• Patrick Olwell

Flute Sound: Vibration and the Bones of the Face

I have long been intrigued by my own experience and other flute players’ reports that different types of wood have different sound qualities or feel different to play—an idea that seems to contradict things I have read about the physics of flute acoustics. Some acousticians have claimed that the type of wood the flute is made of is irrelevant to the sound that is created and that only the empty space inside the bore is actually creating sound. Why then do flutes made of different woods feel so different to play, even when the difference is less pronounced or indiscernible to someone listening?

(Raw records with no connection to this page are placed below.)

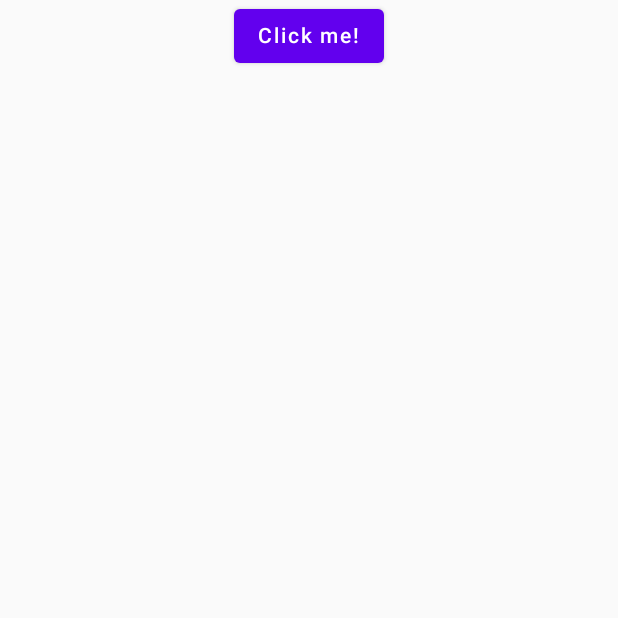
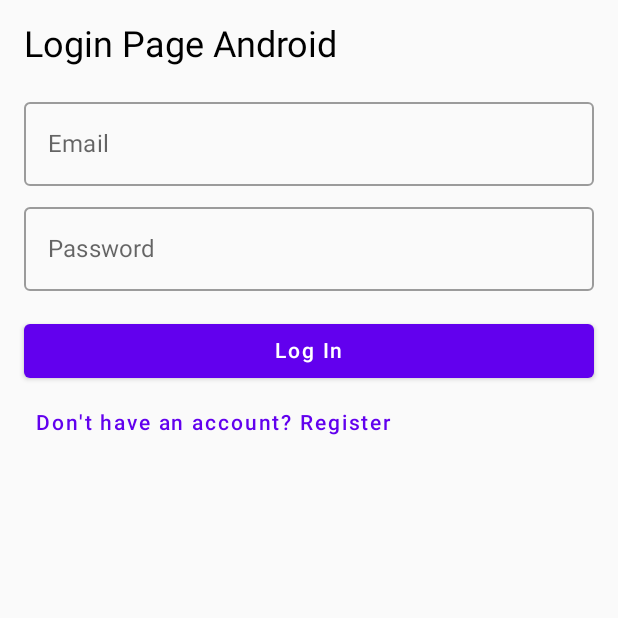
Before and after one commit to yotam4249/KotlimProjectKMM, an Android app built with Jetpack Compose: the screen it shows after launch (MainActivity before the commit, AuthActivity after it), on a phone screen of 412 x 824 dp, the top half of it. Run offline under Robolectric (Android 15) with nearby library versions, the phone set to English and light mode, and no system bars; our stand-ins replace Firebase (no records; nobody signed in at launch, a user with empty details on screens opened directly).

Commit message:
shared - android firebase auth implementation

```diff
--- a/composeApp/build.gradle.kts
+++ b/composeApp/build.gradle.kts
@@ -62,8 +62,13 @@ android {
         sourceCompatibility = JavaVersion.VERSION_11
         targetCompatibility = JavaVersion.VERSION_11
     }
+    buildFeatures {
+        compose = true
+    }
 }
 
 dependencies {
+    implementation(libs.androidx.navigation.compose)
+    implementation(libs.firebase.auth.ktx)
     debugImplementation(compose.uiTooling)
 }
--- a/composeApp/src/androidMain/kotlin/org/example/project/App.kt
+++ b/composeApp/src/androidMain/kotlin/org/example/project/Activities/App.kt
@@ -1,4 +1,4 @@
-package org.example.project
+package org.example.project.Activities
 
 import androidx.compose.animation.AnimatedVisibility
 import androidx.compose.foundation.Image
@@ -15,6 +15,7 @@ import org.jetbrains.compose.ui.tooling.preview.Preview
 
 import kotlinprojectkmm.composeapp.generated.resources.Res
 import kotlinprojectkmm.composeapp.generated.resources.compose_multiplatform
+import org.example.project.Greeting
 
 @Composable
 @Preview
--- /dev/null
+++ b/composeApp/src/androidMain/kotlin/org/example/project/Activities/AuthActivity.kt
@@ -0,0 +1,16 @@
+package org.example.project.Activities
+
+import android.os.Bundle
+import androidx.activity.ComponentActivity
+import androidx.activity.compose.setContent
+import org.example.project.navigation.AuthNavHost
+
+class AuthActivity : ComponentActivity() {
+    override fun onCreate(savedInstanceState: Bundle?) {
+        super.onCreate(savedInstanceState)
+        setContent {
+            AuthNavHost()
+        }
+    }
+
+}
--- a/composeApp/src/androidMain/kotlin/org/example/project/MainActivity.kt
+++ b/composeApp/src/androidMain/kotlin/org/example/project/Activities/MainActivity.kt
@@ -1,4 +1,4 @@
-package org.example.project
+package org.example.project.Activities
 
 import android.os.Bundle
 import androidx.activity.ComponentActivity
--- /dev/null
+++ b/composeApp/src/androidMain/kotlin/org/example/project/AuthScreens/loginScreen.kt
@@ -0,0 +1,76 @@
+package org.example.project.AuthScreens
+
+import androidx.compose.foundation.layout.Column
+import androidx.compose.foundation.layout.Spacer
+import androidx.compose.foundation.layout.fillMaxSize
+import androidx.compose.foundation.layout.fillMaxWidth
+import androidx.compose.foundation.layout.height
+import androidx.compose.foundation.layout.padding
+import androidx.compose.material.Button
+import androidx.compose.material.MaterialTheme
+import androidx.compose.material.OutlinedTextField
+import androidx.compose.material.Text
+import androidx.compose.material.TextButton
+import androidx.compose.runtime.Composable
+import androidx.compose.runtime.mutableStateOf
+import androidx.compose.runtime.remember
+import androidx.compose.ui.Modifier
+import androidx.compose.ui.unit.dp
+import androidx.compose.runtime.getValue
+import androidx.compose.runtime.setValue
+import androidx.compose.ui.tooling.preview.Preview
+
+
+@Composable
+fun loginScreen(
+    onLoginClick : (email:String , password:String) -> Unit,
+    onRegisterPageClick : () -> Unit
+)
+{
+    var email by remember { mutableStateOf("") }
+    var password by remember { mutableStateOf("") }
+
+
+    Column ( modifier = Modifier
+        .fillMaxSize()
+        .padding(16.dp)){
+        Text("Login Page Android", style = MaterialTheme.typography.h5)
+        Spacer(modifier = Modifier.height(16.dp))
+        OutlinedTextField(
+            value = email,
+            onValueChange = {email = it},
+            label = { Text("Email") },
+            singleLine = true,
+            modifier = Modifier.fillMaxWidth()
+        )
+        Spacer(modifier = Modifier.height(6.dp))
+        OutlinedTextField(
+            value = password,
+            onValueChange = { password = it },
+            label = { Text("Password") },
+            singleLine = true,
+            modifier = Modifier.fillMaxWidth()
+        )
+        Spacer(modifier = Modifier.height(16.dp))
+        Button(
+            onClick = { onLoginClick(email, password) },
+            modifier = Modifier.fillMaxWidth()
+        ) {
+            Text("Log In")
+        }
+
+        TextButton(onClick = onRegisterPageClick) {
+            Text("Don't have an account? Register")
+        }
+    }
+}
+
+
+@Preview(showBackground = true)
+@Composable
+fun LoginScreenPreview() {
+    loginScreen(
+        onLoginClick = { email, password -> println("Preview login: $email") },
+        onRegisterPageClick = { println("Preview register") }
+    )
+}
--- /dev/null
+++ b/composeApp/src/androidMain/kotlin/org/example/project/navigation/AuthNavHost.kt
@@ -0,0 +1,48 @@
+package org.example.project.navigation
+
+import android.app.Activity
+import android.content.Intent
+import androidx.compose.runtime.Composable
+import androidx.compose.runtime.remember
+import androidx.compose.runtime.rememberCoroutineScope
+import androidx.compose.ui.platform.LocalContext
+import androidx.navigation.compose.NavHost
+import androidx.navigation.compose.composable
+import androidx.navigation.compose.rememberNavController
+import com.google.firebase.auth.FirebaseAuth
+import kotlinx.coroutines.launch
+import org.example.project.Activities.MainActivity
+import org.example.project.AuthScreens.loginScreen
+import org.example.project.AuthServiceFactory
+
+
+@Composable
+fun AuthNavHost(){
+    val navController = rememberNavController()
+    val context = LocalContext.current
+    val scope = rememberCoroutineScope()
+    val authService = remember { AuthServiceFactory().create() }
+    NavHost(navController = navController, startDestination = "login"){
+        composable("login"){
+            loginScreen(
+                onLoginClick = {email, password ->
+                    scope.launch{
+                        val success = authService.login(email,password)
+                        if (success)
+                        {
+                            val intent = Intent(context,MainActivity::class.java)
+                            context.startActivity(intent)
+                            (context as? Activity)?.finish()
+                        }
+                        else{
+                            println("Login failed")
+                        }
+                    }
+                },
+                onRegisterPageClick = {
+                    navController.navigate("register")
+                }
+            )
+        }
+    }
+}
--- a/gradle/libs.versions.toml
+++ b/gradle/libs.versions.toml
@@ -14,6 +14,8 @@ androidx-test-junit = "1.2.1"
 compose-multiplatform = "1.7.3"
 junit = "4.13.2"
 kotlin = "2.1.10"
+navigationCompose = "2.8.9"
+firebaseAuthKtx = "23.2.0"
 
 [libraries]
 kotlin-test = { module = "org.jetbrains.kotlin:kotlin-test", version.ref = "kotlin" }
@@ -28,6 +30,8 @@ androidx-constraintlayout = { group = "androidx.constraintlayout", name = "const
 androidx-activity-compose = { module = "androidx.activity:activity-compose", version.ref = "androidx-activityCompose" }
 androidx-lifecycle-viewmodel = { group = "org.jetbrains.androidx.lifecycle", name = "lifecycle-viewmodel", version.ref = "androidx-lifecycle" }
 androidx-lifecycle-runtime-compose = { group = "org.jetbrains.androidx.lifecycle", name = "lifecycle-runtime-compose", version.ref = "androidx-lifecycle" }
+androidx-navigation-compose = { group = "androidx.navigation", name = "navigation-compose", version.ref = "navigationCompose" }
+firebase-auth-ktx = { group = "com.google.firebase", name = "firebase-auth-ktx", version.ref = "firebaseAuthKtx" }
 
 [plugins]
 androidApplication = { id = "com.android.application", version.ref = "agp" }
--- a/shared/build.gradle.kts
+++ b/shared/build.gradle.kts
@@ -43,3 +43,6 @@ android {
         minSdk = libs.versions.android.minSdk.get().toInt()
     }
 }
+dependencies {
+    implementation(libs.firebase.auth.ktx)
+}
--- /dev/null
+++ b/shared/src/androidMain/kotlin/org/example/project/AuthServiceFactoryAndroid.kt
@@ -0,0 +1,26 @@
+package org.example.project
+
+import com.google.firebase.auth.FirebaseAuth
+import kotlinx.coroutines.tasks.await
+
+actual class AuthServiceFactory{
+    actual fun create() : AuthService = AndroidAuthService()
+}
+
+class AndroidAuthService : AuthService {
+    private val auth = FirebaseAuth.getInstance()
+
+    override suspend fun login(email: String, password: String): Boolean {
+        return try{
+            auth.signInWithEmailAndPassword(email,password).await()
+            true
+        }catch (e:Exception)
+        {
+            false
+        }
+    }
+
+    override suspend fun logout() {
+        auth.signOut()
+    }
+}
--- /dev/null
+++ b/shared/src/commonMain/kotlin/org/example/project/AuthService.kt
@@ -0,0 +1,10 @@
+package org.example.project
+
+interface AuthService{
+    suspend fun login(email:String,password:String) : Boolean
+    suspend fun logout()
+}
+
+expect class AuthServiceFactory {
+    fun create(): AuthService
+}
```
Also changed, not shown: composeApp/src/androidMain/AndroidManifest.xml (+13 -6 lines), composeApp/src/androidMain/kotlin/org/example/project/AuthScreens/registerScreen.kt (added, +27 -0 lines), 1 other file.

I had the beginning of an idea while staring at a diagram of the inner ear on the wall at the doctor’s office, and thought that the place where the flute rests against the chin of the player is only a few inches from the components of the middle and inner ear. Sometime later, I read an article in National Geographic about the evolution of whales ears and the way that their hearing organs support their use of echolocation. The article included the following diagram. I was struck by the line “Sounds were transmitted to the middle ears of the Basilosurus as vibrations from the lower jaw (71).

The idea need not be confined to whales alone. Steven Connor writes, “Teeth seem to be involved in the transition from the touched sound of a pre-recording era and the untouched sound of a post-recording era. This is because teeth represent an alternative route into the ear, or even a way of short-circuiting the ear. It is said that the deaf Beethoven gripped between his teeth to convey the sounds of the piano to him. Similarly, Thomas Edison would champ on the wood of a gramophone in order to hear faint overtones that, as he claimed in a 1913 interview, were normally lost before they reached the inner ear…”

What if part of the “sound” that the player experiences is in fact created by the vibration of the flute against the jaw and teeth, which might transmit this vibration to the middle and inner ear as a proprioceptive experience of sound? If we assume that different kinds of wood vibrate differently, the idea of the jaw transmitting sound might help to explain the experience of the player—that somethings sounds or feels different, even when to the listener, these differences are slight or even imperceptible.

Regardless of whether these acoustic properties are measurable with the tools available to us today, it is interesting to suppose that the experience of the player is not necessarily purely subjective or imaginary, and that how a flute feels might be just as important as how it sounds.

-Patrick Olwell, Ed. Matthew Olwell

(Editor's note: we have read some claims that the wood of a flute does not actually vibrate, and that the vibration is present only in the air moving inside the instrument. To us, this idea is counterintuitive and at odds with the sensation of vibration we experience in our fingers when playing the flute. We recognize that more research may be needed to clarify this point,

and offer the ideas in this post in the spirit of inquiry.)

Works Cited

Chadwick, Douglas H. “Evolution of Whales,” National Geographic, November, 2001.

Connor, Steven. “Edison’s Teeth: Touching Hearing.” 2001.

Note: special thanks are due to Ivan Goff for introducing us to Steven Connor’s article, cited above.


© 2019 by Olwell Flutes (Matthew Olwell, Editor, Photographer, & Webmaster)